[Data records]
= Beginning of Section =

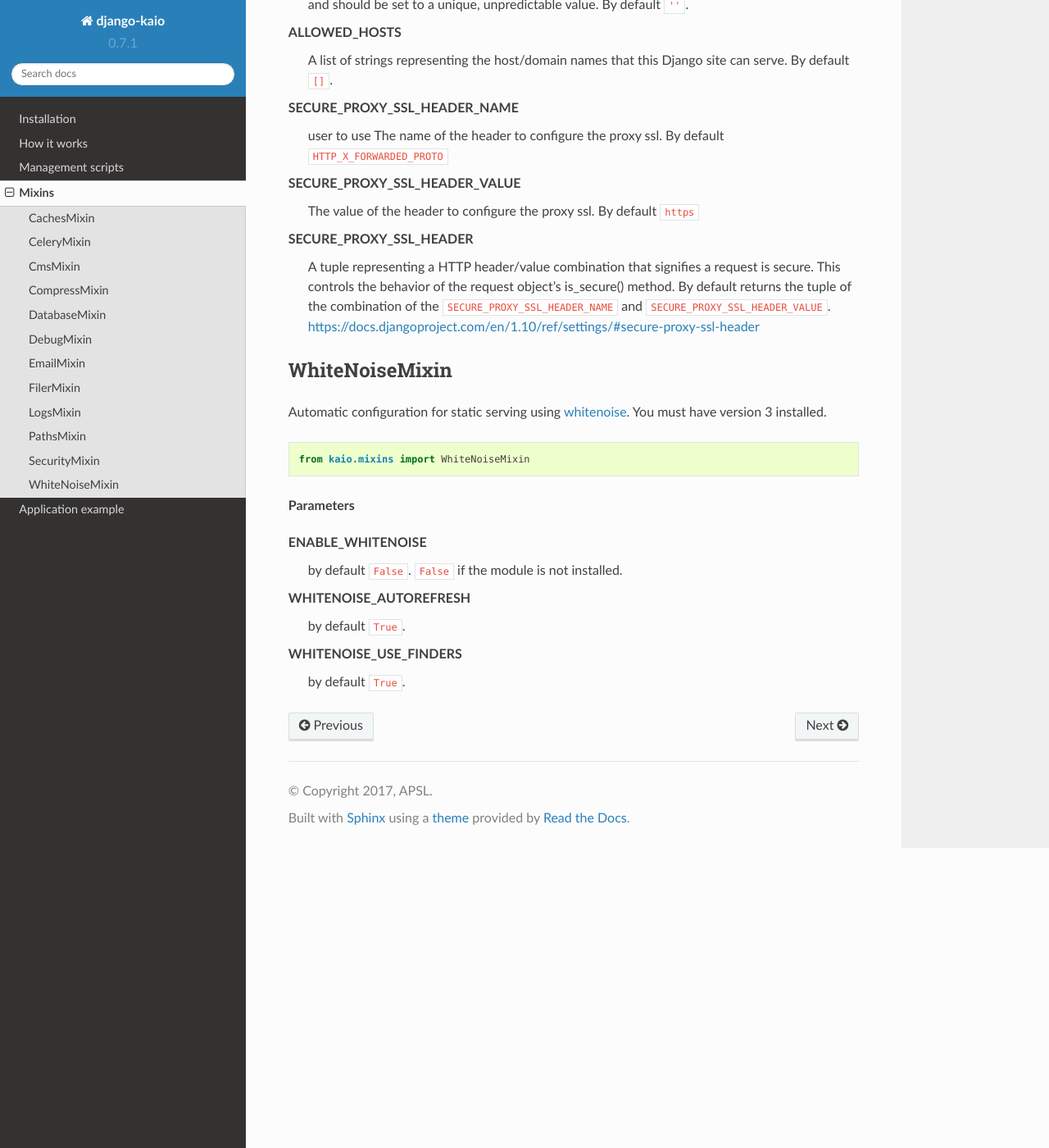
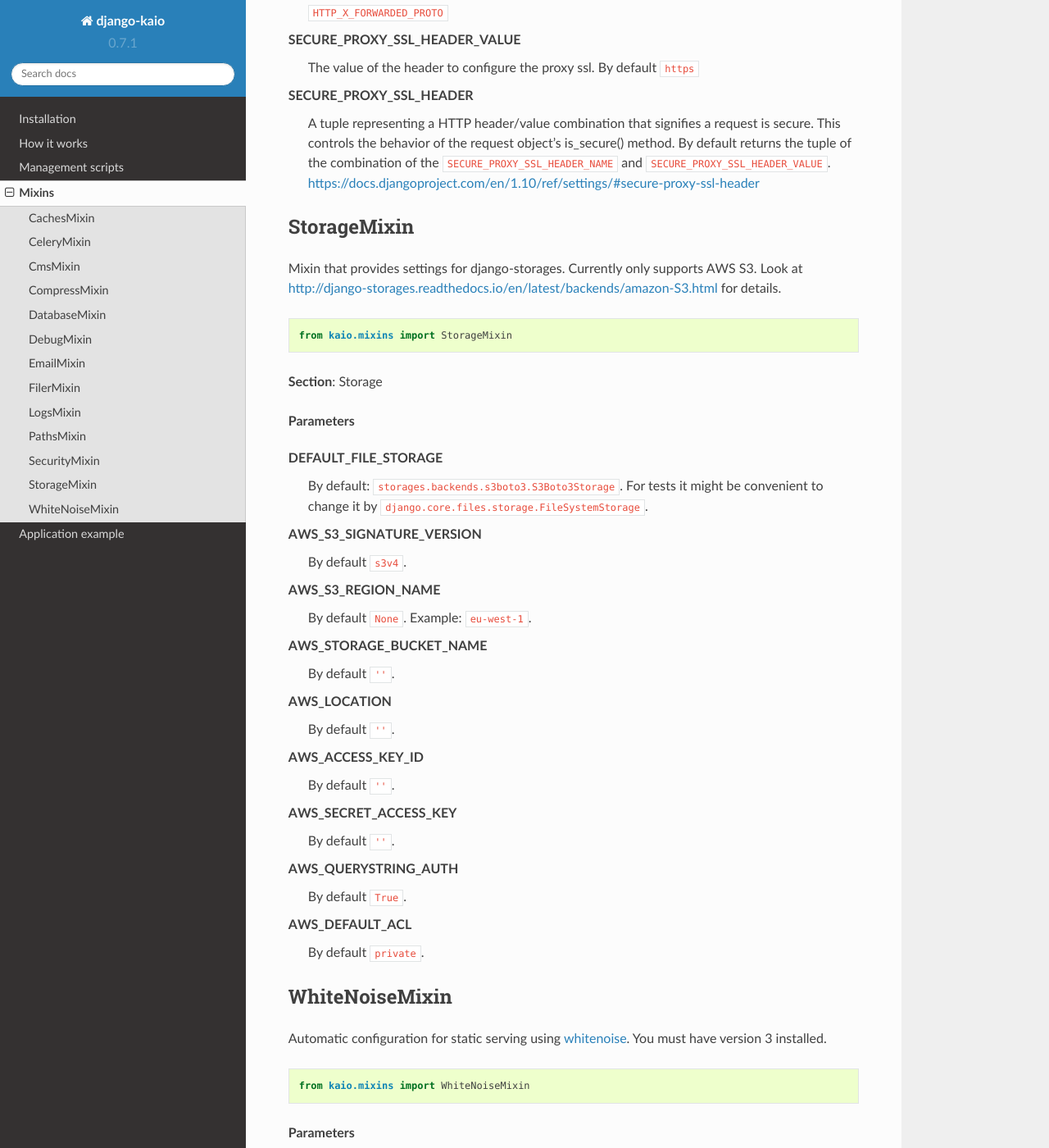
Before and after one commit to APSL/django-kaio, a Sphinx documentation site: the page built from docs/mixins.rst, in a window 1280 px wide and 1400 px high, scrolled down 11003 px. Shown: the whole window at 82% size. Built offline with Sphinx 7.4.7 and the Read the Docs theme 2.0.0, drawn with Linux system fonts in a browser that asks for light colours; some of the changed text lies outside the part shown.

Commit message:
Add mixin for django-storages (currently only AWS S3)

```diff
--- a/CHANGELOG.rst
+++ b/CHANGELOG.rst
@@ -6,6 +6,7 @@
 ----------
 
 * Add optional LOG_FORMATTER_EXTRA_FIELDS setting.
+* Add mixin for django-storages (currently only AWS S3).
 
 v0.12.0 (2018-03-06)
 --------------------
--- a/docs/mixins.rst
+++ b/docs/mixins.rst
@@ -520,6 +513,48 @@
     https://docs.djangoproject.com/en/1.10/ref/settings/#secure-proxy-ssl-header
 
 
+StorageMixin
+------------
+
+Mixin that provides settings for django-storages. Currently only supports AWS S3.
+Look at http://django-storages.readthedocs.io/en/latest/backends/amazon-S3.html for details.
+
+.. code-block:: python
+
+    from kaio.mixins import StorageMixin
+
+**Section**: Storage
+
+**Parameters**
+
+**DEFAULT_FILE_STORAGE**
+    By default: ``storages.backends.s3boto3.S3Boto3Storage``. For tests it might be convenient to change it by ``django.core.files.storage.FileSystemStorage``.
+
+**AWS_S3_SIGNATURE_VERSION**
+    By default ``s3v4``.
+
+**AWS_S3_REGION_NAME**
+    By default ``None``. Example: ``eu-west-1``.
+
+**AWS_STORAGE_BUCKET_NAME**
+    By default ``''``.
+
+**AWS_LOCATION**
+    By default ``''``.
+
+**AWS_ACCESS_KEY_ID**
+    By default ``''``.
+
+**AWS_SECRET_ACCESS_KEY**
+    By default ``''``.
+
+**AWS_QUERYSTRING_AUTH**
+    By default ``True``.
+
+**AWS_DEFAULT_ACL**
+    By default ``private``.
+
+
 WhiteNoiseMixin
 ---------------
 
```
Also changed, not shown: other parts of docs/mixins.rst (+0 -7 lines), 2 other files.
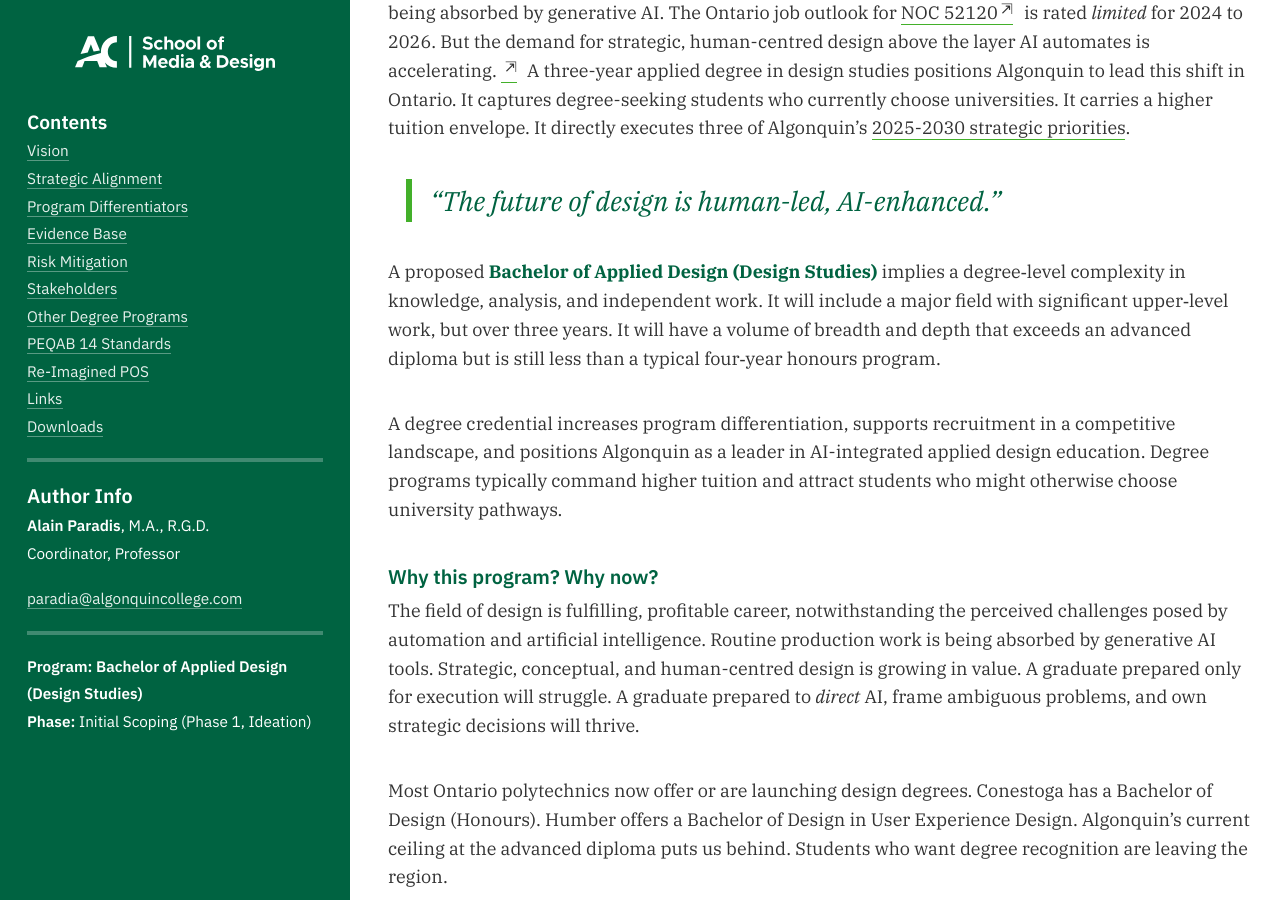
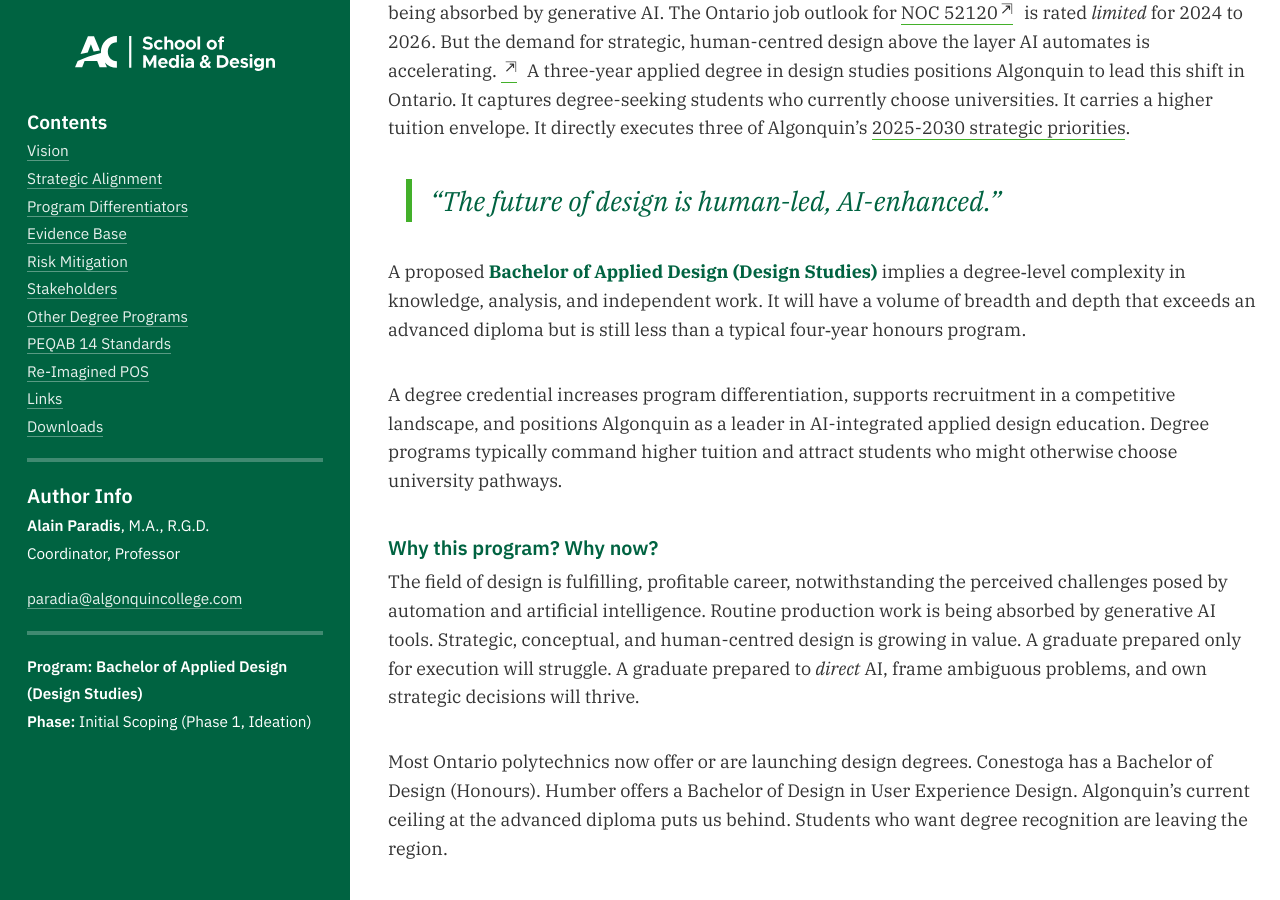
Before and after one commit to AlainParadis/program-transformation, a Jekyll site: the page built from index.md, in a window 1280 px wide and 900 px high, scrolled down 595 px. Built offline with Jekyll 4.4.1, drawn with Linux system fonts in a browser that asks for light colours.

Commit message:
Remove sentence about major field duration
Delete a redundant sentence that stated the program "will include a major field with significant upper‑level work, but over three years." This tightens the paragraph and removes an explicit duration/delivery detail from the program description to avoid unintended implications about program length.

```diff
--- a/_includes/vision.html
+++ b/_includes/vision.html
@@ -19,7 +19,7 @@
 	“The future of design is human-led, AI-enhanced.”
 </blockquote>
 <p>
-	A proposed <strong>{{ site.data.sitewide.program-title }}</strong> implies a degree‑level complexity in knowledge, analysis, and independent work. It will include a major field with significant upper‑level work, but over three years. It will have a volume of breadth and depth that exceeds an advanced diploma but is still less than a typical four‑year honours program.
+	A proposed <strong>{{ site.data.sitewide.program-title }}</strong> implies a degree‑level complexity in knowledge, analysis, and independent work. It will have a volume of breadth and depth that exceeds an advanced diploma but is still less than a typical four‑year honours program.
 </p>
 <p>
 	A degree credential increases program differentiation, supports recruitment in a competitive landscape, and positions Algonquin as a leader in AI-integrated applied design education. Degree programs typically command higher tuition and attract students who might otherwise choose university pathways.
```
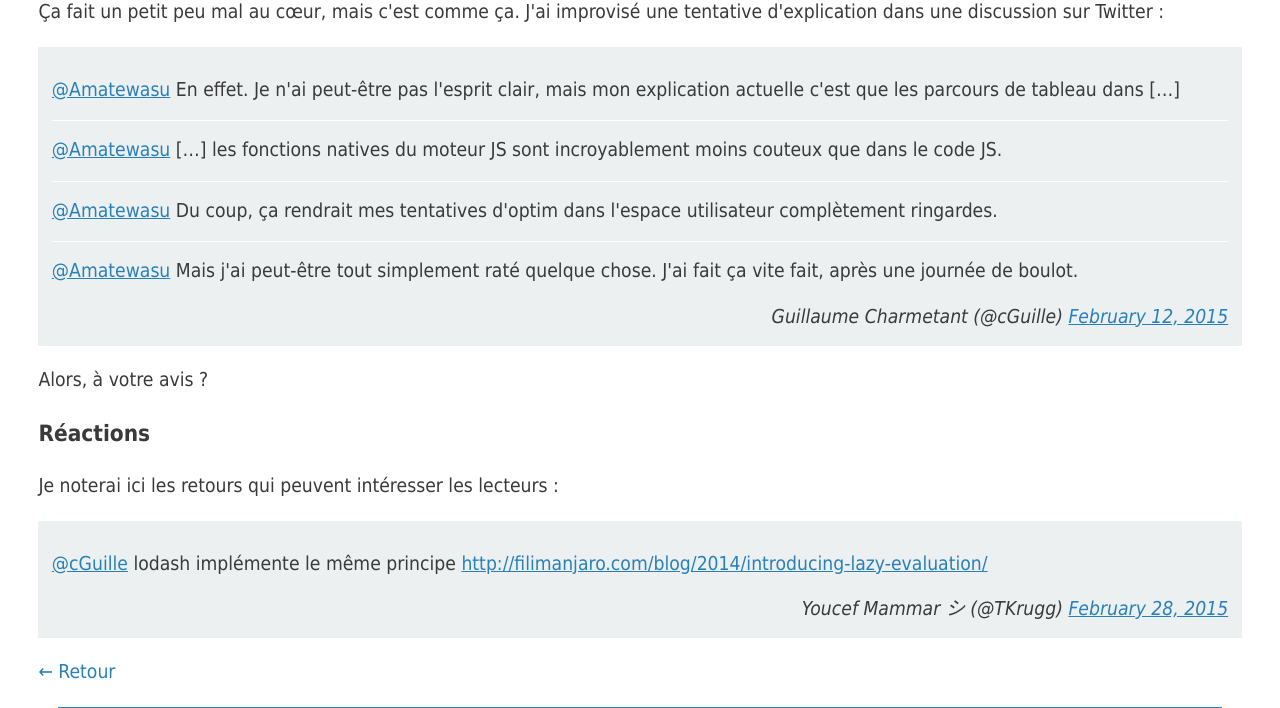
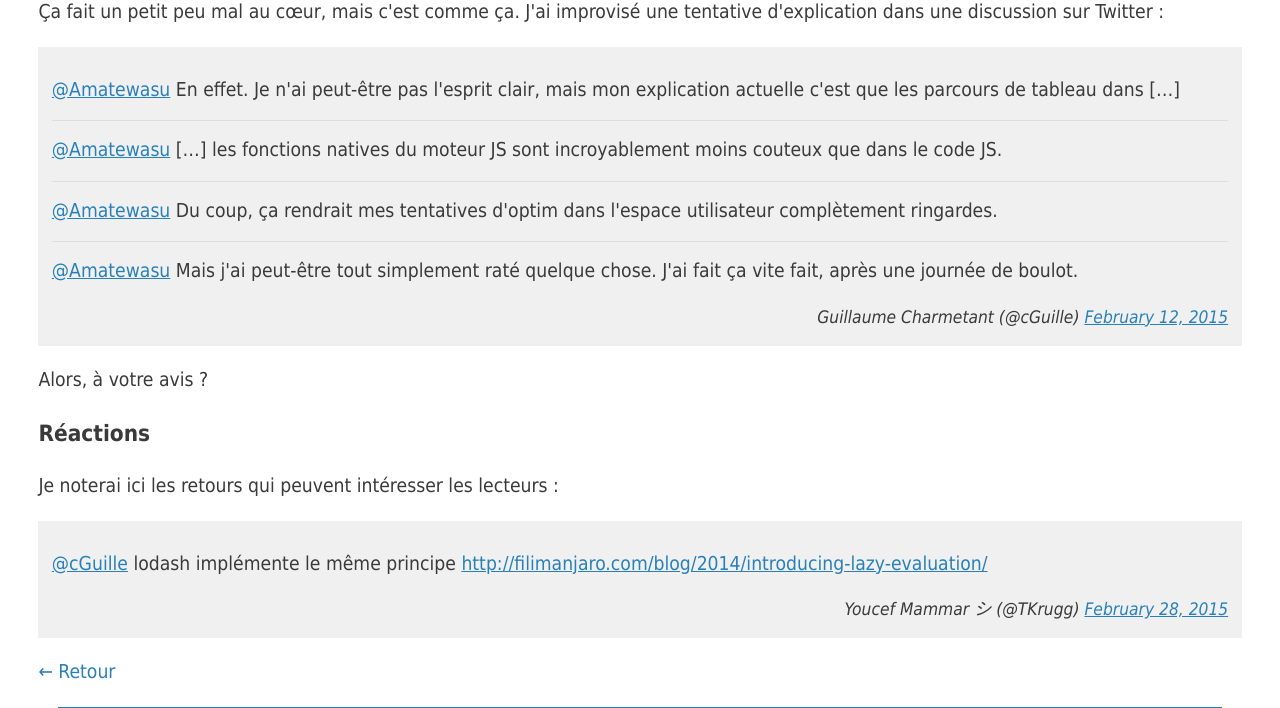
Before and after one commit to cGuille/cGuille.github.io, a Jekyll site: the page built from _posts/2015-02-28-tant-pis.html, in a window 1280 px wide. Shown: the part 2958-3666 px from the top of the page. Built offline with Jekyll 4.4.1, drawn with Linux system fonts in a browser that asks for light colours.

Commit message:
Improve blockquote style

```diff
--- a/assets/stylesheets/stylesheet.css
+++ b/assets/stylesheets/stylesheet.css
@@ -93,15 +93,14 @@ a:hover {
 }
 
 blockquote {
-  background-color: #ecf0f1;
+  background-color: rgb(240, 240, 240);
   margin: 0;
   padding: 0.7em;
 }
-
 blockquote p {
   margin: 0;
   padding: 0.75em 0;
-  border-bottom: 1px solid white;
+  border-bottom: 1px solid rgba(58, 58, 58, 0.1);
 }
 blockquote p:last-of-type {
   border-bottom: none;
@@ -110,6 +109,7 @@ blockquote cite {
   display: block;
   text-align: right;
   font-style: italic;
+  font-size: 0.9em;
 }
 
 button {
```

= End of Section =

Work to complete:
Review the preceding data and report every line that includes the string "blockquote".

Task answer:
 </blockquote>
Improve blockquote style
 blockquote {
 blockquote p {
 blockquote p:last-of-type {
@@ -110,6 +109,7 @@ blockquote cite {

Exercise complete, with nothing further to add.